WWII Veteran receives special Father’s Day surprise

Hannah Myers | Jefferson Post Wayne Miller poses with his gift with his wife Blanche and family members at his side.

Hannah Myers | Jefferson Post Retired National Guard member Billy Carter presents WWII veteran Wayne Miller with replicas of his honor metals.

WEST JEFFERSON — WWII Veteran Wayne Miller was presented with replicas of his honor metals displayed in a shadow box as a surprise gift from his family for Father’s Day on Sunday, June 21.

Retired National Guard member Billy Carter and Commander of VWF Post 7946 Jeff Houck presented Miller the gift in the presence of Miller’s family at Forest Ridge Assistant Living in West Jefferson.

Miller received his draft notice in August of 1943. He left from New York in 1944 for an unknown destination, leaving behind his wife Blanche and their young son.

Miller was first taken from New York to Scotland and then to England to prepare for an unknown mission.

Miller and other American soldiers were not informed about their assigned mission until three days prior.

The mission was the infamous D-Day invasion in Normandy, France which took place on June 6, 1944.

From England, Miller and others were transported by ship to the Normandy shoreline where the men boarded smaller boats to be taken closer to the beach. While under heavy machine gun fire and after wading in waist deep water for 100 to 200 yards, most the men were able to finally reach the beach shore.

The men quickly moved inland and spent the next five weeks in constant combat fighting from hedgerow to hedgerow, eventually advancing approximately 20 miles inland.

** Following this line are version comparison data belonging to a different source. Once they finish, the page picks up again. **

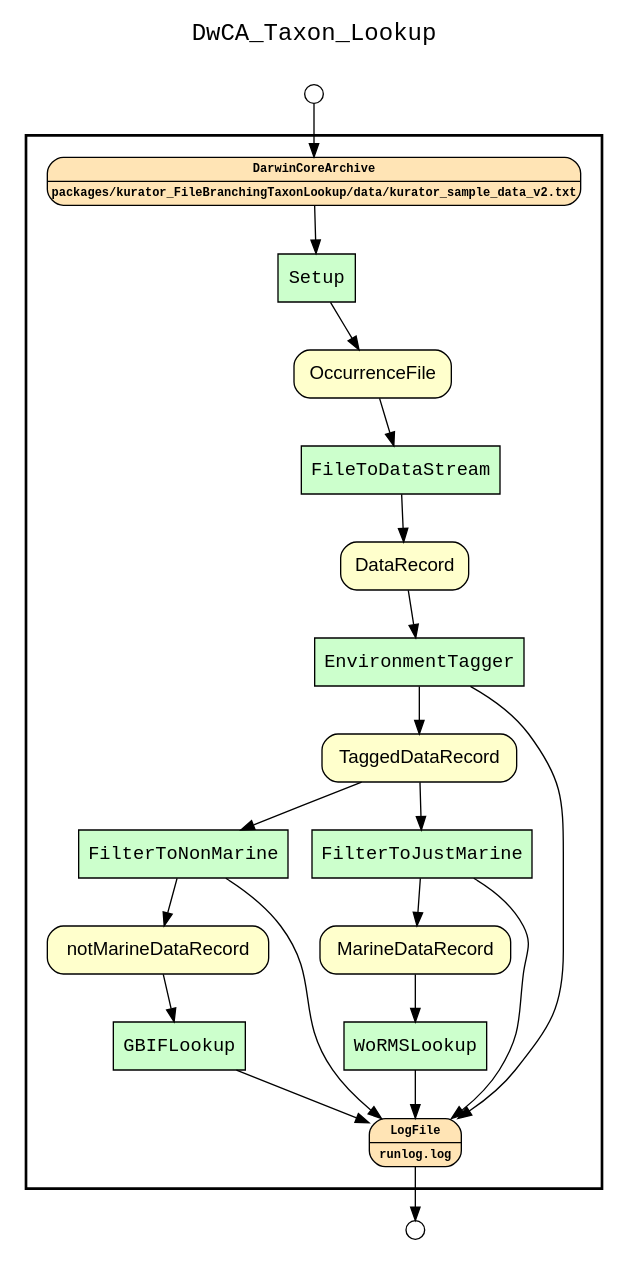
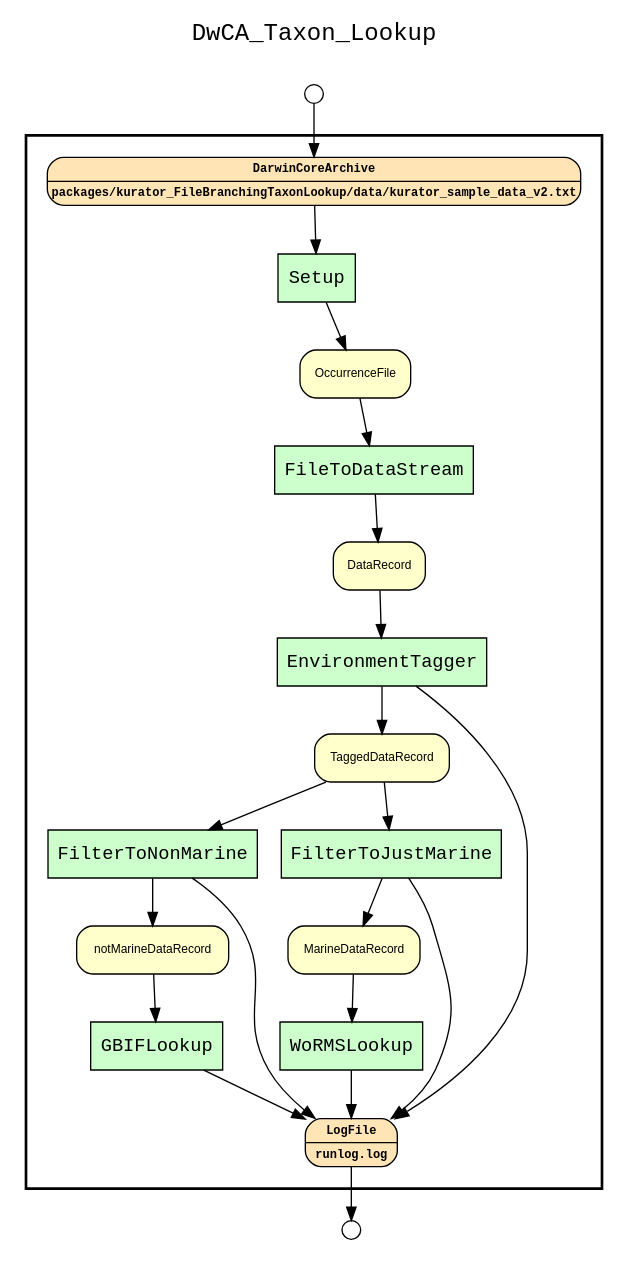
One commit to kurator-org/kurator-TDWG17-YW changed the diagram in kurator_FileBranchingTaxonLookup/workflows/results/wf_recon_upstream_of_LogFile.gv. Above: the diagram before and after it, drawn with Graphviz. The commit also changed other lines of this file and 58 other files, not shown here.

```diff
--- a/kurator_FileBranchingTaxonLookup/workflows/results/wf_recon_upstream_of_LogFile.gv
+++ b/kurator_FileBranchingTaxonLookup/workflows/results/wf_recon_upstream_of_LogFile.gv
@@ -1,58 +1,58 @@
 
 digraph yw_data_view {
 rankdir=TB
 fontname=Courier; fontsize=18; labelloc=t
 label="DwCA_Taxon_Lookup"
 subgraph cluster_workflow { label=""; color=black; penwidth=2
 subgraph cluster_workflow_inner { label=""; color=white
 node[shape=box style="filled" fillcolor="#CCFFCC" peripheries=1 fontname=Courier]
 FileToDataStream
 Setup
 GBIFLookup
 WoRMSLookup
 FilterToNonMarine
 FilterToJustMarine
 EnvironmentTagger
 node[shape=box style="filled" fillcolor="#CCFFCC" peripheries=1 fontname=Courier]
+node[shape=box style="rounded,filled" fillcolor="#FFE4B5" peripheries=1 fontname="Courier-Bold" fontsize=9]
+DarwinCoreArchive[shape=record rankdir=LR label="{<f0> DarwinCoreArchive |<f1>packages/kurator_FileBranchingTaxonLookup/data/kurator_sample_data_v2.txt\n}"]
 node[shape=box style="rounded,filled" fillcolor="#FFFFCC" peripheries=1 fontname=Helvetica]
 OccurrenceFile
 DataRecord
 TaggedDataRecord
 MarineDataRecord
 notMarineDataRecord
-node[shape=box style="rounded,filled" fillcolor="#FFE4B5" peripheries=1 fontname="Courier-Bold" fontsize=9]
-DarwinCoreArchive[shape=record rankdir=LR label="{<f0> DarwinCoreArchive |<f1>packages/kurator_FileBranchingTaxonLookup/data/kurator_sample_data_v2.txt\n}"]
 node[shape=box style="rounded,filled" fillcolor="#FFE4B5" peripheries=1 fontname="Courier-Bold" fontsize=9]
 LogFile[shape=record rankdir=LR label="{<f0> LogFile |<f1>runlog.log\n}"]
 node[shape=box style="rounded,filled" fillcolor="#FFFFFF" peripheries=1 fontname=Helvetica]
 }}
 subgraph cluster_inflows { label=""; color=white; penwidth=2
 subgraph cluster_inflows_inner { label=""; color=white
 node[shape=circle fillcolor="#FFFFFF" peripheries=1 width=0.2]
 DarwinCoreArchive_inflow [label=""]
 }}
 subgraph cluster_outflows { label=""; color=white; penwidth=2
 subgraph cluster_outflows_inner { label=""; color=white
 node[shape=circle fillcolor="#FFFFFF" peripheries=1 width=0.2]
 LogFile_outflow [label=""]
 }}
 notMarineDataRecord -> GBIFLookup
 MarineDataRecord -> WoRMSLookup
 TaggedDataRecord -> FilterToNonMarine
 TaggedDataRecord -> FilterToJustMarine
 DataRecord -> EnvironmentTagger
 OccurrenceFile -> FileToDataStream
 DarwinCoreArchive -> Setup
 Setup -> OccurrenceFile
 FileToDataStream -> DataRecord
 EnvironmentTagger -> LogFile
 EnvironmentTagger -> TaggedDataRecord
 FilterToJustMarine -> LogFile
 FilterToJustMarine -> MarineDataRecord
 FilterToNonMarine -> LogFile
 FilterToNonMarine -> notMarineDataRecord
 WoRMSLookup -> LogFile
 GBIFLookup -> LogFile
 DarwinCoreArchive_inflow -> DarwinCoreArchive
 LogFile -> LogFile_outflow
 }
```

According to Miller, during these five weeks he was unable to change clothes or shave since their primary ship that had brought them from England had sunk before his personal belongings could be unloaded.

On July 12, 1944 on the outskirts of St-Lo, Miller said his squad came under heavy fire from the Germans in a hedgerow in front of them and to their left, which was left exposed because another squad failed to advance as planned.

The men came under intense mortar, artillery, machine gun and small arms fire and while running for better cover, Miller was severally wounded from exploding mortar or artillery. He was able to crawl a few feet to a large, abandoned German foxhole. He was then joined by six or seven of the remaining members of his squad.

The squad remained in the foxhole while mortar rounds and artillery continued to explode around them.

Unable to attack or defend themselves, the men voted to surrender. The Squad’s Lieutenant put a white flag on the bayonet of a rifle and waved it into the air.

Germans soldiers quickly surrounded the men with rifles and ordered them to climb out of the foxhole. Miller was lifted out by his fellow soldiers as he was unable to walk or stand due to his injuries.

The German soldiers took all of Miller’s squad that were alive and could walk and a German soldier said they would send a medic for Miller.

“It would have been so easy for them to just kill us at that point and particularly me since I was left lying there on the ground and would have been an easy target,” Miller said. “It is for this reason I had a deep respect for the German soldier.”

The German medic never came.

Eventually a medic of the United States crawled onto German territory to pull Miller back behind their own lines.

“The Germans were only a few yards away when they allowed the medic to rescue me,” Miller said.

Miller was given seven pints of blood at a first aid station and was eventually moved to a field hospital in France before being moved again to England.

According to Miller, he remained in different hospitals in London until December, 1944 and returned to the United States on Christmas day.

The medic who Miller credits to saving his life wrote his name on a piece of paper for Miller which Miller stored in his wallet. Unfortunately, after returning to the United States, his wallet was stolen and the medic’s contact information was lost before Miller was able to contact him.

“This has always bothered me that I have not been able to contact and thank the medic who saved my life,” Miller said.

Miller was discharged from the service Nov. 2, 1945.

Miller and his wife Blanche currently reside at Forest Ridge Assistant Living in West Jefferson.

Together they have seven children, five grandchildren, and five great-grandchildren.

When Miller was presented with the replica metals he had previously earned he said, “I am so glad I was able to do it.”

Hannah Myers can be reached at 336-846-7164 or on Twitter @cmedia_hmyers.

comments powered by Disqus